    http://www.nasa.gov/press/2013/august/nasas-hubble-finds-telltale-fireball-after-gamma-ray-burst/#.Uf2tE9eYnld

    August 4, 2013

  • mr dontcry has a 1971 Nova in My Garage. He has formed a band of friends, the "Nova Knights" for "Nova Night" - each Friday night in My Garage. They are supposed to be working on rebuilding the old rustbucket -- I mean the classic car... I get the feeling that I will never be able to park My Car in My Garage... *wah*

    December 5, 2009

  • A false false friend. From Wikipedia:

    "A popular urban legend asserts that the Nova sold poorly in Latin America because the phrase no va means "doesn't go" in Spanish. In reality, if a Spanish-speaking person were to say that his car was not working, he would more likely use the terms no marcha or no funciona, ("does not run" or "does not work/function", respectively) instead, just as an English-speaking person would be more likely to say "this car doesn't work", than say "this car doesn't go." The word nova, as opposed to no va, exists in Spanish with the same meaning as in English.
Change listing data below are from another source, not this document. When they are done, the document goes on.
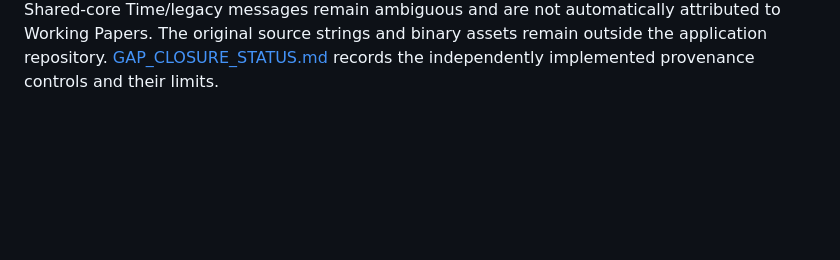
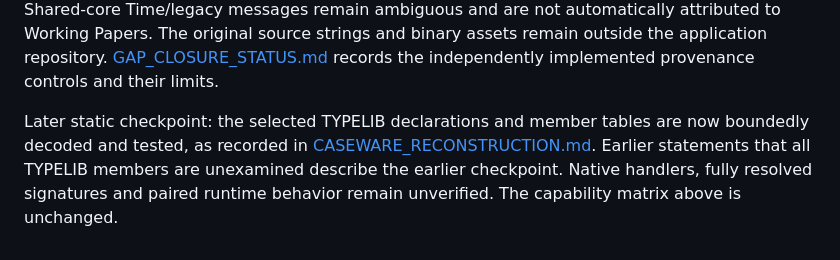
Before and after one commit to Stiggtechnologies/nxt-os, a Markdown page: docs/CASEWARE_PARITY_AUDIT.md, the part around the change. Drawn GitHub-style; blank space fills up the shorter version.

```diff
--- a/docs/CASEWARE_PARITY_AUDIT.md
+++ b/docs/CASEWARE_PARITY_AUDIT.md
@@ -55,3 +55,5 @@ Separate positive/invalid/empty/conflict/retry, permission, lock/unlock and reco
 The global comparison audit and product roadmap link this bounded module. Live financial cutover remains NO-GO under the existing cohort/identity/import/recovery gates. The identified native deployment does not close those gates. Retain unresolved differences and the distinction between selected R2 static artifacts, adjunct utility metadata, tested NXT behavior and actual source-runtime parity.
 
 Further data-only resource decoding covered all 70 core menu resources and 1,127 string-table resources without parse errors (1,344 menu items; 14,911 nonempty strings). Resource-anchored findings identify candidate tickmark catalogue/creation, line/total annotations, year-close entry points, document choices, retained-earnings controls, repeat/destination warnings and history. They do not establish current runtime limits, rounding, handler implementation or acceptance. Shared-core Time/legacy messages remain ambiguous and are not automatically attributed to Working Papers. The original source strings and binary assets remain outside the application repository. [GAP_CLOSURE_STATUS.md](GAP_CLOSURE_STATUS.md) records the independently implemented provenance controls and their limits.
+
+Later static checkpoint: the selected TYPELIB declarations and member tables are now boundedly decoded and tested, as recorded in [CASEWARE_RECONSTRUCTION.md](CASEWARE_RECONSTRUCTION.md#bounded-typelib-declaration-checkpoint-2026-10-26). Earlier statements that all TYPELIB members are unexamined describe the earlier checkpoint. Native handlers, fully resolved signatures and paired runtime behavior remain unverified. The capability matrix above is unchanged.
```
Also changed, not shown: docs/CASEWARE_RECONSTRUCTION.md (+10 -0 lines).
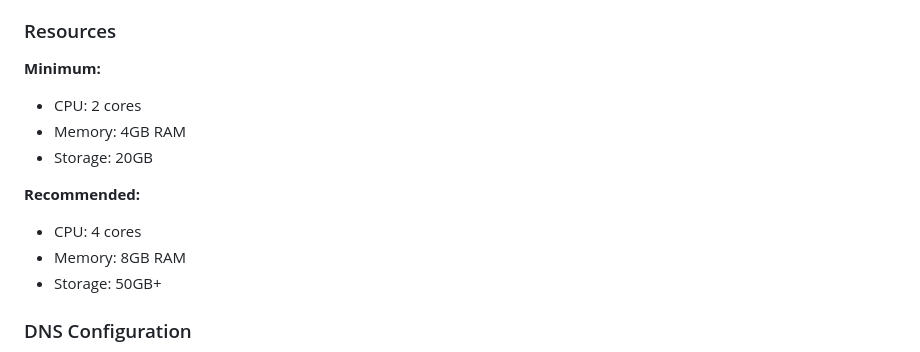
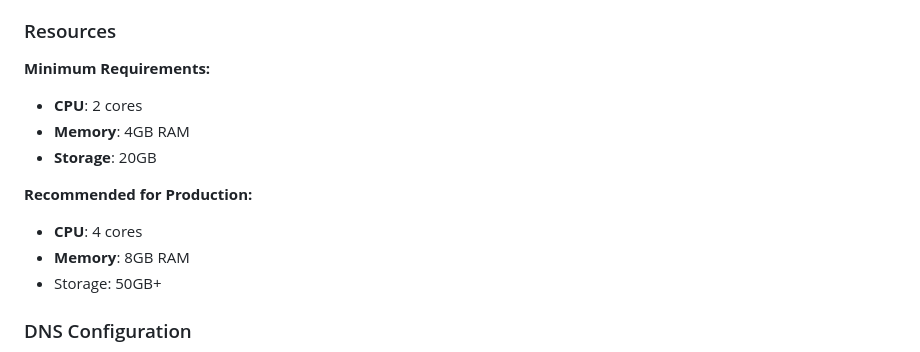
Before and after one commit to ludolac/matrix-synapse-stack, a Markdown page: README.md, the part around the change printed below. GitHub-like rendering.

Commit message:
Update Readme requirements

```diff
--- a/README.md
+++ b/README.md
@@ -164,14 +320,14 @@ This production-ready Helm chart simplifies the deployment of Matrix Synapse on
 
 ### Resources
 
-**Minimum:**
-- CPU: 2 cores
-- Memory: 4GB RAM
-- Storage: 20GB
+**Minimum Requirements:**
+- **CPU**: 2 cores
+- **Memory**: 4GB RAM
+- **Storage**: 20GB
 
-**Recommended:**
-- CPU: 4 cores
-- Memory: 8GB RAM
+**Recommended for Production:**
+- **CPU**: 4 cores
+- **Memory**: 8GB RAM
 - Storage: 50GB+
 
 ### DNS Configuration
```
Also changed, not shown: other parts of README.md (+162 -6 lines).
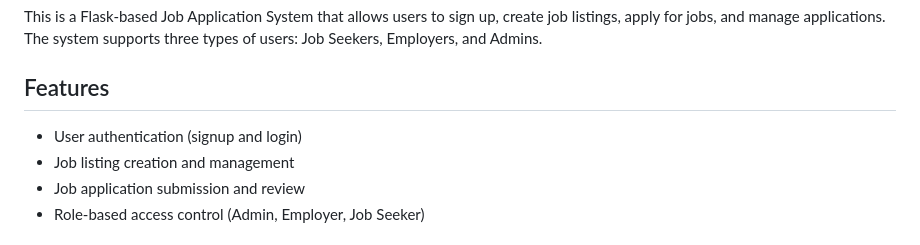
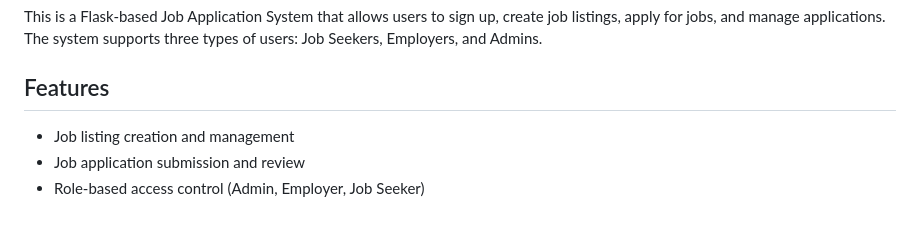
Before and after one commit to markfmyt/Job-Board, a Markdown page: readme.md, the part around the change. GitHub-like rendering.

```diff
--- a/readme.md
+++ b/readme.md
@@ -4,7 +4,6 @@ This is a Flask-based Job Application System that allows users to sign up, creat
 
 ## Features
 
-- User authentication (signup and login)
 - Job listing creation and management
 - Job application submission and review
 - Role-based access control (Admin, Employer, Job Seeker)
```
Also, the Spanish word for "new" (nuevo or nueva) is a cognate to nova, which originally meant "new" in Latin."

    January 11, 2008